◆ **WHAT IS NEEDED**:
Copy the entries below exactly; any picture among them should be left out.

:: INPUT DATA

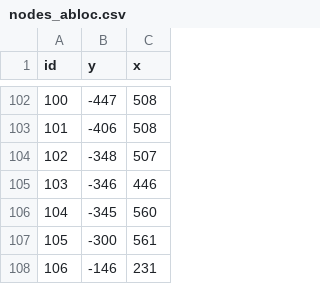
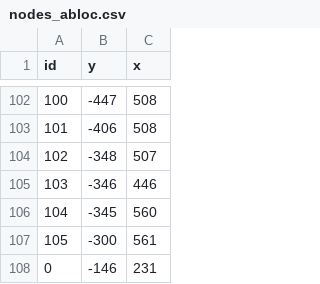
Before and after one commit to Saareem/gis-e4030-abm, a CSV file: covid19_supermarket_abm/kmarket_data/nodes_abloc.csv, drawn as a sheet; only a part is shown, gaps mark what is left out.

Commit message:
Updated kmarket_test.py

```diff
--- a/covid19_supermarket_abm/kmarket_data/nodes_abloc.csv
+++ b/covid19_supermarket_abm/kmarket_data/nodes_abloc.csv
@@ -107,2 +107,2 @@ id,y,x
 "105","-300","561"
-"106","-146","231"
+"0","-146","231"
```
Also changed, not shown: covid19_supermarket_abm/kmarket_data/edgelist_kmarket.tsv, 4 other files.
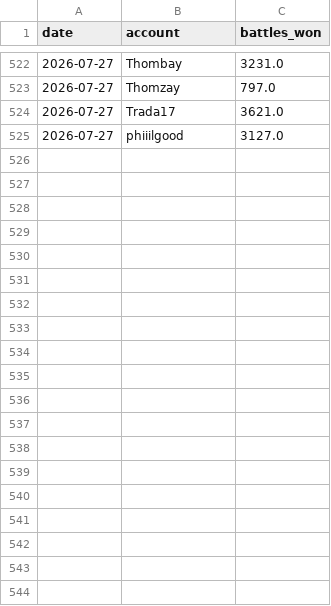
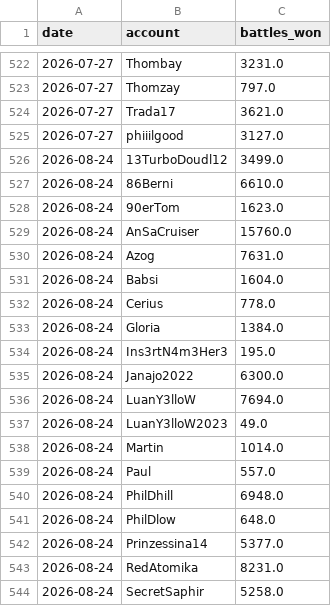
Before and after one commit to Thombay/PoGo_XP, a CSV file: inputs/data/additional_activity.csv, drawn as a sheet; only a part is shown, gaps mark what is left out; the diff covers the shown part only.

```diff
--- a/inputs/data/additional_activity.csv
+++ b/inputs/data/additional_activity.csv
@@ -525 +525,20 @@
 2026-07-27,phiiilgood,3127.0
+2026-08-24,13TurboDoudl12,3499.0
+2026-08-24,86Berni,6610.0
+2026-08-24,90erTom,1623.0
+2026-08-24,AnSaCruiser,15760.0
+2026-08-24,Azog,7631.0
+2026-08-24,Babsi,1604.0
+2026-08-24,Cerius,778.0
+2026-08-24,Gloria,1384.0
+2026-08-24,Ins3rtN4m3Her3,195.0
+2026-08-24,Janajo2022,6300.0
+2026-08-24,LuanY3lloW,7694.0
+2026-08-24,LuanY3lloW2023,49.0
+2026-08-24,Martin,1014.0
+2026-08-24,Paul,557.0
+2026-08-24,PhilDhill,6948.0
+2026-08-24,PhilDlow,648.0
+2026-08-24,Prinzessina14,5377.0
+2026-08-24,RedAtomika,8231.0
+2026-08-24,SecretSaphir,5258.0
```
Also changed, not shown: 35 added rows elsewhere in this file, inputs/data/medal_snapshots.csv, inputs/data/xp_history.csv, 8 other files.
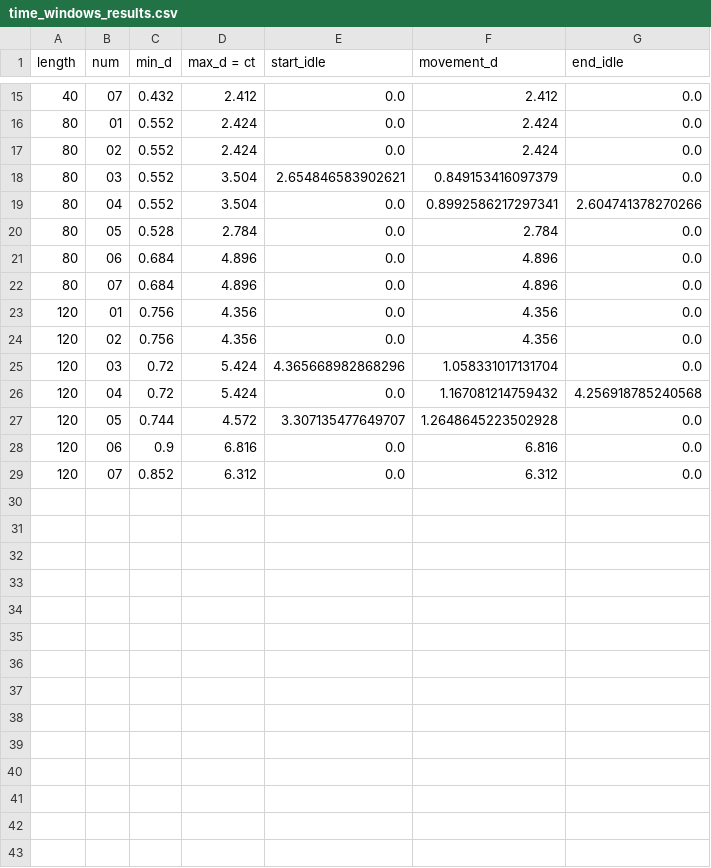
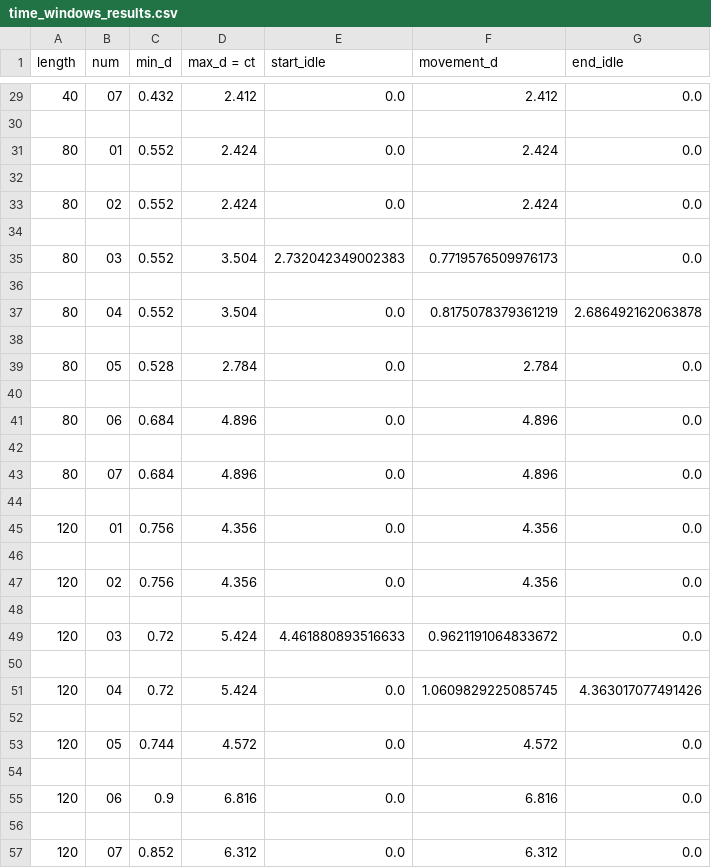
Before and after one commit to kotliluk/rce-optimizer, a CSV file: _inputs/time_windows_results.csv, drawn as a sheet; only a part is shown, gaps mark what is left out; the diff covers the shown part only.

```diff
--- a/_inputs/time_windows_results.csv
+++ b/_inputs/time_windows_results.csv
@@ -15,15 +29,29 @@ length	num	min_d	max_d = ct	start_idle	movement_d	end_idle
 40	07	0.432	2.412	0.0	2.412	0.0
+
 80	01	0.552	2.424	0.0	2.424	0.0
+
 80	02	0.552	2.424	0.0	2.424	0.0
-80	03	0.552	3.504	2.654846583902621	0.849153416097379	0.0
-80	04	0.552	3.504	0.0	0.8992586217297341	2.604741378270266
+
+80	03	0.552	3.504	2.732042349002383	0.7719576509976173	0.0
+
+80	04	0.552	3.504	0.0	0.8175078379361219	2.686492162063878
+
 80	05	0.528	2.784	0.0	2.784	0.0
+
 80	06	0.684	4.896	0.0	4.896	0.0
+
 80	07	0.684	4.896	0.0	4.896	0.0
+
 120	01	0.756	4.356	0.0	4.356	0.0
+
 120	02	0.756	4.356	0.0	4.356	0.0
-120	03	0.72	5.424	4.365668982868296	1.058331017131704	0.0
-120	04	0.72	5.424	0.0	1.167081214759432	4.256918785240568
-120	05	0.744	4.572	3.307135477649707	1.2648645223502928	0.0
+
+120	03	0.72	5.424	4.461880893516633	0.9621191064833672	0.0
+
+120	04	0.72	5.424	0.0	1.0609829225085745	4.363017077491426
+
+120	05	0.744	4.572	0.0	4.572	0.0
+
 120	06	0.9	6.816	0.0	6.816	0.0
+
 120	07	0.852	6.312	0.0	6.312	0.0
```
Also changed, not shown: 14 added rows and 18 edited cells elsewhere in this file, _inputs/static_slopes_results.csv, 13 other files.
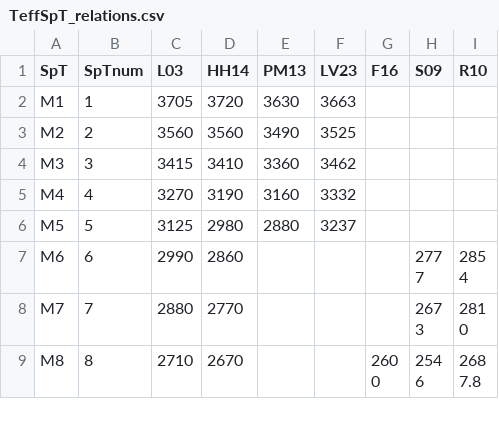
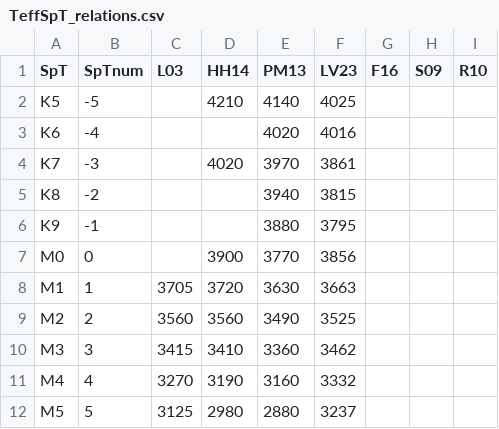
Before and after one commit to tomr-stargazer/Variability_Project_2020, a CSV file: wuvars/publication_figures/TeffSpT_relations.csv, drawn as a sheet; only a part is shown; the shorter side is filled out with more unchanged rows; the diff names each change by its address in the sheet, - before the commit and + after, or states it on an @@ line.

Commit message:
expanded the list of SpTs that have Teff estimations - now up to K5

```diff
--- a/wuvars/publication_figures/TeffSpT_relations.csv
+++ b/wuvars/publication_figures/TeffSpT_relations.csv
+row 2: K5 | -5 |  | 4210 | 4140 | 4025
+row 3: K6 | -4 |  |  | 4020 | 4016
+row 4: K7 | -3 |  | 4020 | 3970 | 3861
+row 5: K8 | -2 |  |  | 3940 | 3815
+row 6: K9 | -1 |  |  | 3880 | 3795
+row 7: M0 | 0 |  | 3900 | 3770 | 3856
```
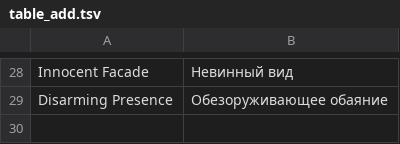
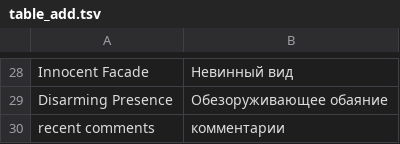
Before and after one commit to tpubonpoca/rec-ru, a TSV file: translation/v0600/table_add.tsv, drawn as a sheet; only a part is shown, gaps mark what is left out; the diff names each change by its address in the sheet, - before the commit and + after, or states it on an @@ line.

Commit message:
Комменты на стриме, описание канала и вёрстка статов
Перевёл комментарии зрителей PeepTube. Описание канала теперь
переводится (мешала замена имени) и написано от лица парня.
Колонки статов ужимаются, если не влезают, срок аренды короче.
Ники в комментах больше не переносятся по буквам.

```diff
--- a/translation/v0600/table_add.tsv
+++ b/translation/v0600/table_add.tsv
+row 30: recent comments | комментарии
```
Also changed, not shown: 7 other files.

::::

◆ **RESPONSE TO THIS TASK**:
Before and after one commit to Saareem/gis-e4030-abm, a CSV file: covid19_supermarket_abm/kmarket_data/nodes_abloc.csv, drawn as a sheet; only a part is shown, gaps mark what is left out.

Commit message:
Updated kmarket_test.py

```diff
--- a/covid19_supermarket_abm/kmarket_data/nodes_abloc.csv
+++ b/covid19_supermarket_abm/kmarket_data/nodes_abloc.csv
@@ -107,2 +107,2 @@ id,y,x
 "105","-300","561"
-"106","-146","231"
+"0","-146","231"
```
Also changed, not shown: covid19_supermarket_abm/kmarket_data/edgelist_kmarket.tsv, 4 other files.
Before and after one commit to Thombay/PoGo_XP, a CSV file: inputs/data/additional_activity.csv, drawn as a sheet; only a part is shown, gaps mark what is left out; the diff covers the shown part only.

```diff
--- a/inputs/data/additional_activity.csv
+++ b/inputs/data/additional_activity.csv
@@ -525 +525,20 @@
 2026-07-27,phiiilgood,3127.0
+2026-08-24,13TurboDoudl12,3499.0
+2026-08-24,86Berni,6610.0
+2026-08-24,90erTom,1623.0
+2026-08-24,AnSaCruiser,15760.0
+2026-08-24,Azog,7631.0
+2026-08-24,Babsi,1604.0
+2026-08-24,Cerius,778.0
+2026-08-24,Gloria,1384.0
+2026-08-24,Ins3rtN4m3Her3,195.0
+2026-08-24,Janajo2022,6300.0
+2026-08-24,LuanY3lloW,7694.0
+2026-08-24,LuanY3lloW2023,49.0
+2026-08-24,Martin,1014.0
+2026-08-24,Paul,557.0
+2026-08-24,PhilDhill,6948.0
+2026-08-24,PhilDlow,648.0
+2026-08-24,Prinzessina14,5377.0
+2026-08-24,RedAtomika,8231.0
+2026-08-24,SecretSaphir,5258.0
```
Also changed, not shown: 35 added rows elsewhere in this file, inputs/data/medal_snapshots.csv, inputs/data/xp_history.csv, 8 other files.
Before and after one commit to kotliluk/rce-optimizer, a CSV file: _inputs/time_windows_results.csv, drawn as a sheet; only a part is shown, gaps mark what is left out; the diff covers the shown part only.

```diff
--- a/_inputs/time_windows_results.csv
+++ b/_inputs/time_windows_results.csv
@@ -15,15 +29,29 @@ length	num	min_d	max_d = ct	start_idle	movement_d	end_idle
 40	07	0.432	2.412	0.0	2.412	0.0
+
 80	01	0.552	2.424	0.0	2.424	0.0
+
 80	02	0.552	2.424	0.0	2.424	0.0
-80	03	0.552	3.504	2.654846583902621	0.849153416097379	0.0
-80	04	0.552	3.504	0.0	0.8992586217297341	2.604741378270266
+
+80	03	0.552	3.504	2.732042349002383	0.7719576509976173	0.0
+
+80	04	0.552	3.504	0.0	0.8175078379361219	2.686492162063878
+
 80	05	0.528	2.784	0.0	2.784	0.0
+
 80	06	0.684	4.896	0.0	4.896	0.0
+
 80	07	0.684	4.896	0.0	4.896	0.0
+
 120	01	0.756	4.356	0.0	4.356	0.0
+
 120	02	0.756	4.356	0.0	4.356	0.0
-120	03	0.72	5.424	4.365668982868296	1.058331017131704	0.0
-120	04	0.72	5.424	0.0	1.167081214759432	4.256918785240568
-120	05	0.744	4.572	3.307135477649707	1.2648645223502928	0.0
+
+120	03	0.72	5.424	4.461880893516633	0.9621191064833672	0.0
+
+120	04	0.72	5.424	0.0	1.0609829225085745	4.363017077491426
+
+120	05	0.744	4.572	0.0	4.572	0.0
+
 120	06	0.9	6.816	0.0	6.816	0.0
+
 120	07	0.852	6.312	0.0	6.312	0.0
```
Also changed, not shown: 14 added rows and 18 edited cells elsewhere in this file, _inputs/static_slopes_results.csv, 13 other files.
Before and after one commit to tomr-stargazer/Variability_Project_2020, a CSV file: wuvars/publication_figures/TeffSpT_relations.csv, drawn as a sheet; only a part is shown; the shorter side is filled out with more unchanged rows; the diff names each change by its address in the sheet, - before the commit and + after, or states it on an @@ line.

Commit message:
expanded the list of SpTs that have Teff estimations - now up to K5

```diff
--- a/wuvars/publication_figures/TeffSpT_relations.csv
+++ b/wuvars/publication_figures/TeffSpT_relations.csv
+row 2: K5 | -5 |  | 4210 | 4140 | 4025
+row 3: K6 | -4 |  |  | 4020 | 4016
+row 4: K7 | -3 |  | 4020 | 3970 | 3861
+row 5: K8 | -2 |  |  | 3940 | 3815
+row 6: K9 | -1 |  |  | 3880 | 3795
+row 7: M0 | 0 |  | 3900 | 3770 | 3856
```
Before and after one commit to tpubonpoca/rec-ru, a TSV file: translation/v0600/table_add.tsv, drawn as a sheet; only a part is shown, gaps mark what is left out; the diff names each change by its address in the sheet, - before the commit and + after, or states it on an @@ line.

Commit message:
Комменты на стриме, описание канала и вёрстка статов
Перевёл комментарии зрителей PeepTube. Описание канала теперь
переводится (мешала замена имени) и написано от лица парня.
Колонки статов ужимаются, если не влезают, срок аренды короче.
Ники в комментах больше не переносятся по буквам.

```diff
--- a/translation/v0600/table_add.tsv
+++ b/translation/v0600/table_add.tsv
+row 30: recent comments | комментарии
```
Also changed, not shown: 7 other files.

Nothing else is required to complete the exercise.